gusts came like buses
three in quick succession
then roaring like a thousand jet engines
tearing the valley sides approaching
ripping moss from stone
inverting waterfalls to sky spraying mists
thumping into my sides like an angry bargain hunter
dead thud immovable struggle for balance
whooping hollering caterwauling
NO ONE CAN HEAR ME?
I can’t even hear me
how alive is it possible to be
can I ever get enough of this?
Photography isn’t the ideal medium for capturing wind, but here you can see how Tess’s lead is being blown by the wind one way, while her tail seems to be blowing in the opposite direction. We decided against standing on the top, we’ve done it before, and when you’re uncertain about your footing it’s not the cleverest thing to stand on a summit looking at a drop of hundreds of foot. The most dangerous aspect was that the wind kept dropping, so we nearly fell over, then it would come again,we’d brace ourselves against it, and then with no warning it would stop again.

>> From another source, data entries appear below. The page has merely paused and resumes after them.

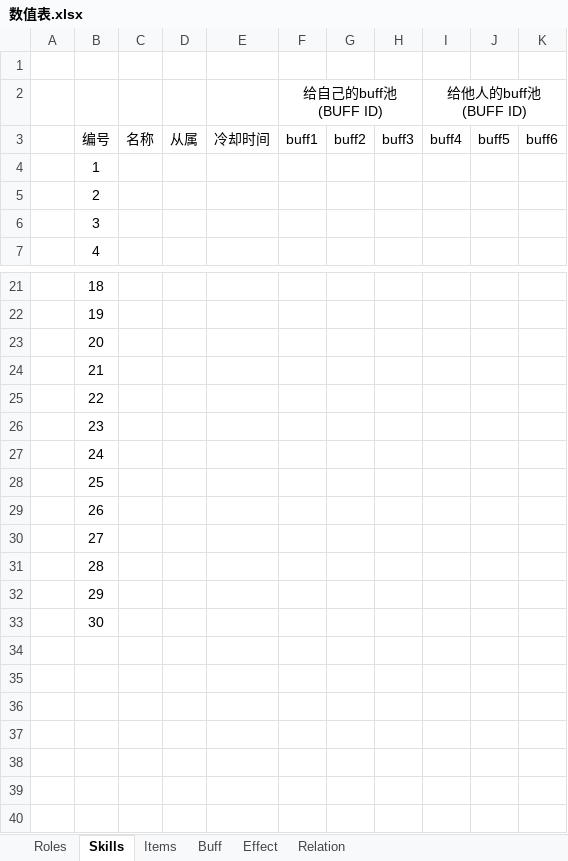
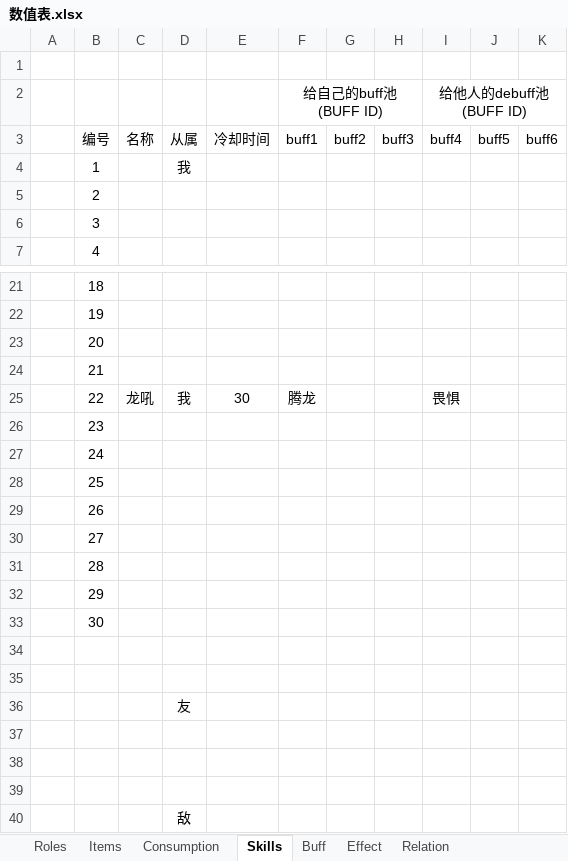
Before and after one commit to bcatbat/Proj_Zilong, an Excel workbook: 数值表.xlsx, sheet Skills, drawn as a sheet; only a part is shown, gaps mark what is left out; values as stored, in another font and other column widths than the file's, no borders; the diff names each change by its address in the sheet, - before the commit and + after, or states it on an @@ line.

```diff
--- a/数值表.xlsx (sheet Skills)
+++ b/数值表.xlsx (sheet Skills)
+sheet tab: Consumption
@@ sheet tab order changed: Roles | Items | Consumption | Skills | Buff | Effect | Relation @@
-I2: 给他人的buff池(BUFF ID)
+I2: 给他人的debuff池(BUFF ID)
-D4: (empty)
+D4: 我
-C25: (empty)
+C25: 龙吼
-D25: (empty)
+D25: 我
-E25: (empty)
+E25: 30
-F25: (empty)
+F25: 腾龙
-I25: (empty)
+I25: 畏惧
+row 34: (empty)
+row 35: (empty)
+row 36:  |  |  | 友
+row 37: (empty)
+row 38: (empty)
+row 39: (empty)
+row 40:  |  |  | 敌
```
Also changed, not shown: sheet Buff, sheet Items, 24 other files.
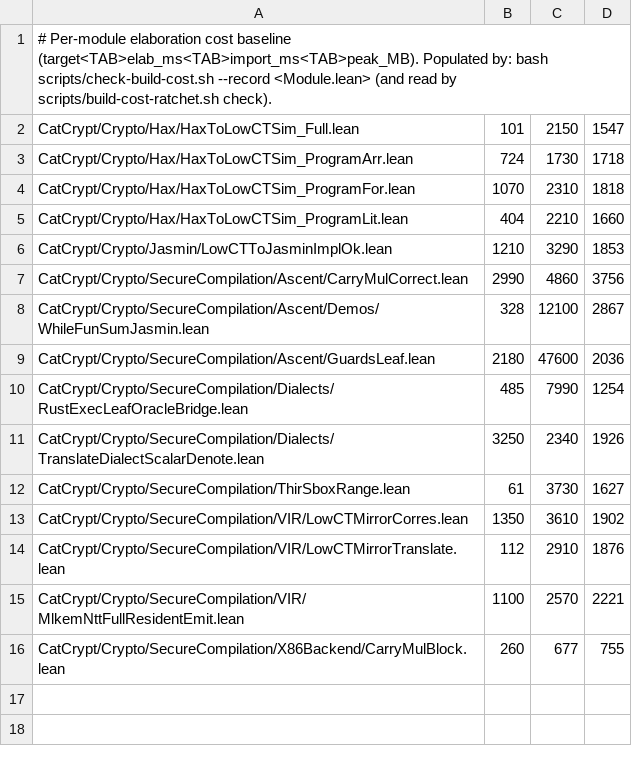
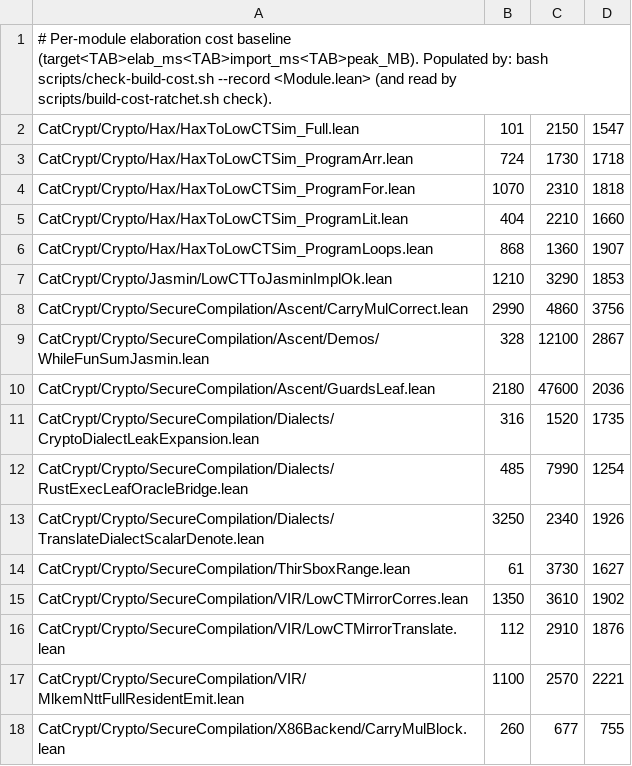
Before and after one commit to spitters/catcrypt-compiler, a TSV file: scripts/build-cost-baseline.tsv, drawn as a sheet.

```diff
--- a/scripts/build-cost-baseline.tsv
+++ b/scripts/build-cost-baseline.tsv
@@ -5,2 +5,3 @@ CatCrypt/Crypto/Hax/HaxToLowCTSim_ProgramFor.lean	1070	2310	1818
 CatCrypt/Crypto/Hax/HaxToLowCTSim_ProgramLit.lean	404	2210	1660
+CatCrypt/Crypto/Hax/HaxToLowCTSim_ProgramLoops.lean	868	1360	1907
 CatCrypt/Crypto/Jasmin/LowCTToJasminImplOk.lean	1210	3290	1853
@@ -9,2 +10,3 @@ CatCrypt/Crypto/SecureCompilation/Ascent/Demos/WhileFunSumJasmin.lean	328	12100
 CatCrypt/Crypto/SecureCompilation/Ascent/GuardsLeaf.lean	2180	47600	2036
+CatCrypt/Crypto/SecureCompilation/Dialects/CryptoDialectLeakExpansion.lean	316	1520	1735
 CatCrypt/Crypto/SecureCompilation/Dialects/RustExecLeafOracleBridge.lean	485	7990	1254
```
Also changed, not shown: 17 other files.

One quote I love about the wind, that gives a good feel of what it felt like on Rosset Pike comes from “All the Pretty Horses”, Cormac McCarthy describes the relentless wind that pours across the American Mid-West, and I’m paraphrasing here… “all the sheep had grown up used to the prevailing wind, they leaned into the wind constantly. One day, the wind stopped. All the sheep fell over.”